by Angela Chagnon
Governor Peter Shumlin held his weekly press conference at the Cabot Creamery distribution center in Montpelier Thursday to talk about his Career Readiness Certificate Program. The program, which is free for participants, is offered through the Community College of Vermont and is designed to provide workforce training for those looking for better jobs. (Press Release)
However, Shumlin’s Certificate Program took a backseat during the question and answer session.
Of more interest to the press were the firing of several attorneys by new BISHCA commissioner Steve Kimball and the claim by Seven Days reporter Shay Totten that the salaries of the Governor’s current administration officials were being paid a total of $400,000 higher than the same positions were previously paid under Douglas.
“There is absolutely no truth in what you’re saying,” Shumlin replied to the Kimball question. “Frankly, it’s fantasy.”
As for the higher cost of his administration’s salaries, Shumlin said, “First of all, I’d ask to check the math on that. I don’t think they’re making a lot more.” He went on to say that he had “hired the best people that I could to get the job done.” When pressed as to how much more they were being paid over the Douglas administration, he deferred to Secretary of Administration Jeb Spaulding.
“First of all, just to point out something to make sure we all have to understand is that any increases had to stay within people’s FY12 budget targets so there was no increase over the budget that was presented,” began Spaulding. “We have reached out to the reporter to say ‘how did you come up with this’ because we can’t come anywhere within not even half of that, less–a quarter of that.”
Shumlin was also asked about his financing plan for healthcare. “We are on a pilgrimage to try to design the first cost-containment system in the country that works,” the Governor said. “And that is the hard part. If we can succeed in designing a cost-containment system that works, I’m convinced that we can convince Vermonters to pay less for healthcare than they’re paying today.”
“Why are you asking Vermonters to wait two years and then tell them in two years how much this is going to cost and how we’re going to pay for it?” asked Anson Tebbets of Channel 3 News. “Why can’t you tell them now?”
“Because we don’t have the answers,” Shumlin replied. “We don’t have the answers. We don’t even have the answers, frankly, of how to make a cost containment system work. No one has done it. So what our bill does is, create a mechanism to do the heavy lifting, the hard work, to come back with a system that contains cost. We’ll also figure out the financing.”
He continued, “Give us the opportunity to design this system, and figure out how much this system is going to cost before we ask anyone to pay for it.”
“Some feel that the bill you’re team has introduced doesn’t give them opportunity to weigh in,” said Anne Galloway of VT Digger. “They feel that a lot of the power has been consolidated into a board which would be handpicked by you. I don’t think that lawmakers are allowed to make choices there.

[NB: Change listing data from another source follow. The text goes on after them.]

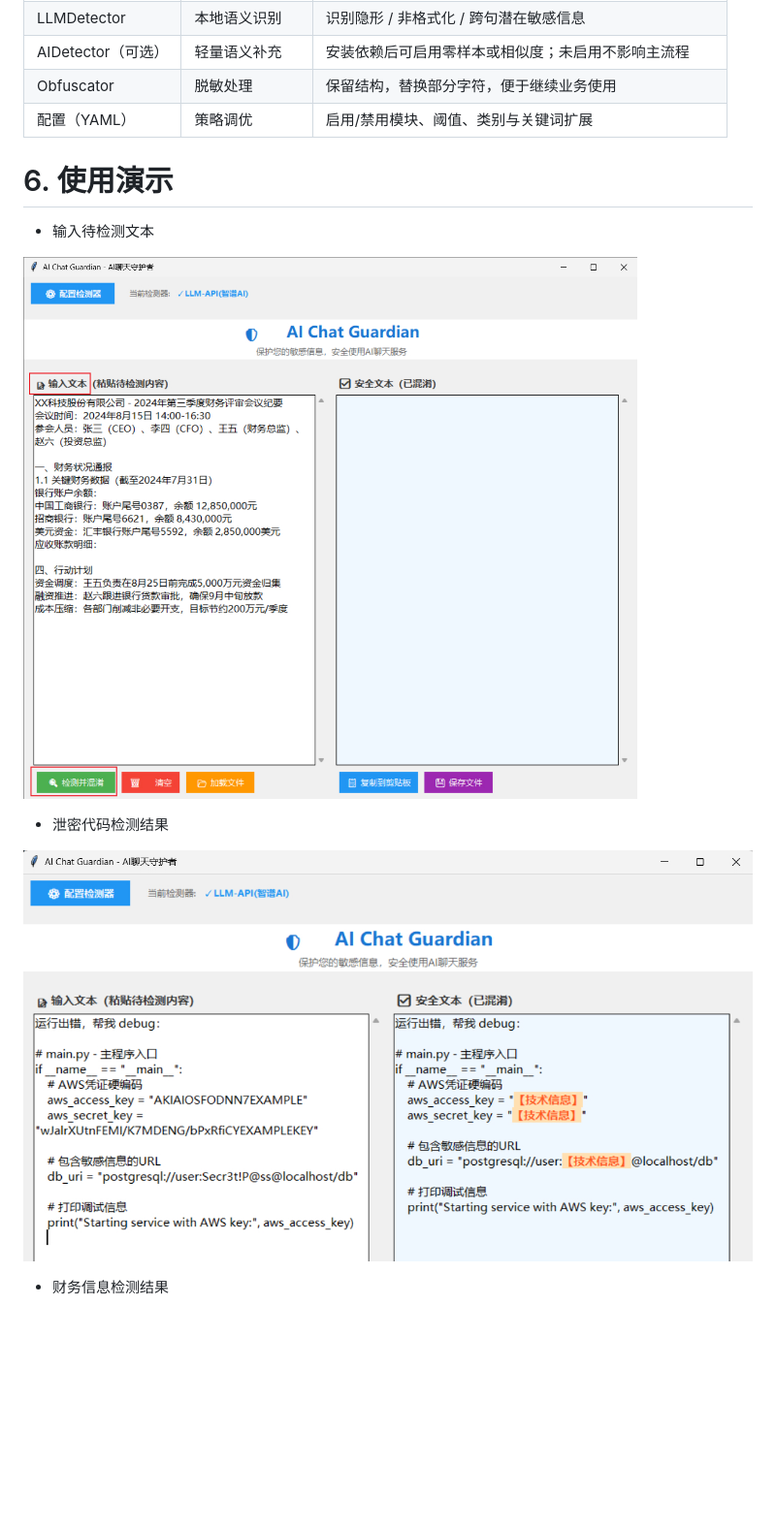
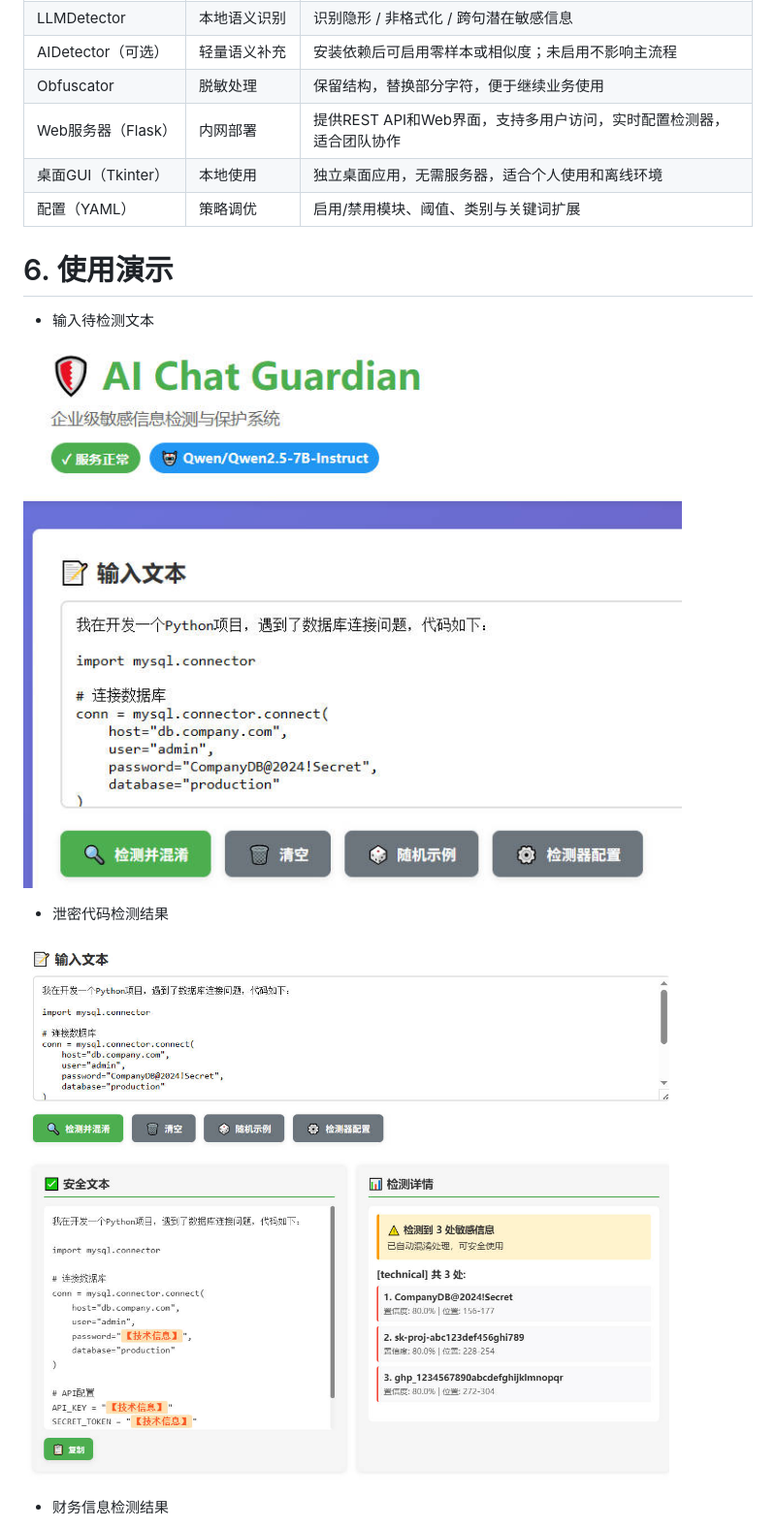
Before and after one commit to 0qinghao/AI_chat_guardian, a Markdown page: docs/AI Chat Guardian - 基于大语言模型的敏感信息防护系统.md, the part around the change printed below. Shown: that part at 97% size. Drawn GitHub-style; pictures changed too: docs/assets/代码检测web.jpg (added), docs/assets/输入web.jpg (added); blank space fills up the shorter version.

```diff
--- a/docs/AI Chat Guardian - 基于大语言模型的敏感信息防护系统.md
+++ b/docs/AI Chat Guardian - 基于大语言模型的敏感信息防护系统.md
@@ -112,17 +112,19 @@ If sensitive found, reply ONE line per item:
 | LLMDetector | 本地语义识别 | 识别隐形 / 非格式化 / 跨句潜在敏感信息 |
 | AIDetector（可选） | 轻量语义补充 | 安装依赖后可启用零样本或相似度；未启用不影响主流程 |
 | Obfuscator | 脱敏处理 | 保留结构，替换部分字符，便于继续业务使用 |
+| Web服务器（Flask） | 内网部署 | 提供REST API和Web界面，支持多用户访问，实时配置检测器，适合团队协作 |
+| 桌面GUI（Tkinter） | 本地使用 | 独立桌面应用，无需服务器，适合个人使用和离线环境 |
 | 配置（YAML） | 策略调优 | 启用/禁用模块、阈值、类别与关键词扩展 |
 
 # 6. 使用演示
 
 - 输入待检测文本
 
-![assets/输入.jpg](assets/输入.jpg)
+![assets/输入.jpg](assets/输入web.jpg)
 
 - 泄密代码检测结果
 
-![assets/代码检测.jpg](assets/代码检测.jpg)
+![assets/代码检测.jpg](assets/代码检测web.jpg)
 
 - 财务信息检测结果
 
```
Also changed, not shown: other parts of docs/AI Chat Guardian - 基于大语言模型的敏感信息防护系统.md (+3 -3 lines), web/README.md (added, +167 -0 lines), docs/assets/检测安全web.jpg (added), docs/assets/检测详情web.jpg (added), docs/assets/财务检测web.jpg (added), 8 other files.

Shumlin replied that the Public Service Board, Commissioners and Secretaries are appointed by the Governor. “[The Vermont Health Board] is no different. If they have better ideas, I’m all ears. All I can tell you is that Board has to be really smart people who can get really tough things done that have never been done before. I just don’t think the citizen legislature…in 16 weeks, 12 more to go…can do that work.” Shumlin quickly added, “It’s not a criticism of the Legislature, it’s just not their role.”
Shumlin learned that his plan to roll Catamount into VHAP was being opposed by the Vermont Medical Society (VMS), and that Hospice had called his plan a “broken trust”. VMS’s statement about the proposal can be found here.
“I understand that it’s the job of advocates to make sure that their ox doesn’t get gored and someone else’s does,” the Governor stated. “Sometimes folks use strong language, but let’s be honest about this. The current healthcare provider system has been a partnership between the state and the hospitals to draw down federal dollars. What we put together is a budget that draws down more federal dollars in an imperfect system.”
“We don’t fix this system, we are in big trouble,” Shumlin continued. “And if we do fix this system, we beat the other 49 states to job creation, to economic opportunity, to a better life for Vermonters.”
Questions about the future of VT Yankee came up during the session, and whether Shumlin was concerned about VT Yankee bringing a federal lawsuit against the state if it’s license is not extended.
The Governor said he “firmly believe[d] that we made the right judgment” in not extending the license. “Renewable energy is going to create jobs…[we’re going] to show the rest of the nation the faster we get off our addiction to expensive oil, the faster we prosper as a state.”